"I see great versatility, there is a variety of subjects being brought up in a variety of formats," said Aida Takla-O'Reilly, president of the Hollywood Foreign Press Association, which gives out the Golden Globe Awards.
The Golden Globes, which are voted upon by roughly 90 members of the HFPA, are among the most widely watched honors programs leading up to the Oscars in February.
But unlike the Oscars, Golden Globe movie nominations are grouped into two categories -- dramas and musicals or comedies -- where "The Artist" faces competition from director Woody Allen's "Midnight in Paris," cancer comedy "50/50," box office hit "Bridesmaids" and "My Week with Marilyn,' starring Michelle Williams in the role of screen siren Marilyn Monroe.

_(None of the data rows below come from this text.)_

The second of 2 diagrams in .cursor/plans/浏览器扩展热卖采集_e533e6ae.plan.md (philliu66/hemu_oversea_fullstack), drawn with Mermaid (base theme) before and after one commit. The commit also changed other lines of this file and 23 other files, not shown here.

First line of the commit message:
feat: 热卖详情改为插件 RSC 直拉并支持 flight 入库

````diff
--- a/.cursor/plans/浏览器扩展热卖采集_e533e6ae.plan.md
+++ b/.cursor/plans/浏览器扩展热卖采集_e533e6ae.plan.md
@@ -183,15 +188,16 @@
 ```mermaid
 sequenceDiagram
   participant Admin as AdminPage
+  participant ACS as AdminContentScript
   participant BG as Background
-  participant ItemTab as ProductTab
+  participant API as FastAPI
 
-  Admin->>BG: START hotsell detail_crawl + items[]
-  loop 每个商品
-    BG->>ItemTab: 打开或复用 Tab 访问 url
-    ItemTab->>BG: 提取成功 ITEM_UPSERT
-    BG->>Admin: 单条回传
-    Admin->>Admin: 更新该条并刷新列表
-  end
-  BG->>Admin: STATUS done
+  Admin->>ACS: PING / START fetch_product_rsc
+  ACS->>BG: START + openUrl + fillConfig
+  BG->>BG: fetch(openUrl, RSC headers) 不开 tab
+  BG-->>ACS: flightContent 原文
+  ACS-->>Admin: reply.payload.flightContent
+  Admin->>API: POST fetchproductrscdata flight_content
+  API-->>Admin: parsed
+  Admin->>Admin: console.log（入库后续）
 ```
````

SILENCE IS GOLDEN
"The Artist," an almost entirely silent movie shot in black-and-white and made in the same way as movies were before the "talkies," has captured the hearts of Hollywood award voters and critics this year with its tale of a silent-era star and his romance with a budding actress.
Along with best film musical or comedy, it earned nods for its star, French actor Jean Dujardin, supporting actress Berenice Bejo, director and writer Michel Hazanavicus and musical score, and the media exposure it will earn from being the top Golden Globes nominee should lure fans to box offices.
"The Descendants" and "The Help," similarly have wowed critics, and both films boosted their chances at Oscars by a strong showing at Thursday's Golden Globe nominees.
Along with best film drama, "Descendants" scored nominations for Clooney as best actor and Alexander Payne for directing and writing, among its honors. "The Help" earned several of its other nominations in acting categories including Viola Davis for best actress in a drama and Octavia Spencer and Jessica Chastain for supporting actress.
Joining Davis in the race for best dramatic actress are perennial favorite Meryl Streep portraying Margaret Thatcher in "The Iron Lady," Glenn Close playing a woman masquerading as a male butler in "Albert Nobbs," newcomer Rooney Mara for "The Girl with the Dragon Tattoo and Tilda Swinton in dark film, "We Need to Talk About Kevin."
In the race for best dramatic actor, Clooney will square off against Leonardo DiCaprio as FBI boss J. Edgar Hoover in "J. Edgar," Michael Fassbender portraying a sex addict in "Shame," Brad Pitt in "Moneyball" and Ryan Gosling for "The Ides of March."
In another key category, best director, Payne and Hazanavicius take on masters Scorsese ("Hugo") and Allen ("Midnight in Paris,") along with Clooney for political film "The Ides of March."
Foreign language film nominees were Angelina Jolie's Bosnian war movie "In the Land of Blood and Honey," Chinese movie "The Flowers of War," Belgian film "The Kid with a Bike," Iran's "A Separation," and Spanish movie "The Skin I Live In."
The Golden Globe Awards will be given out in a gala ceremony on Jan. 15, hosted by British comedian Ricky Gervais and telecast live on the NBC network.
Last year, Gervais ruffled many of the actors in the audience and members of the HFPA with some sarcastic jokes about the reputation of the awards show, but was invited back to emcee the event again this year.
HFPA president Takla-O'Reilly made light of last year's performance at the nominations on Thursday, calling Gervais a "naughty, naughty schoolboy."
(Additional reporting by Piya Sinha-Roy; Editing by Sandra Maler)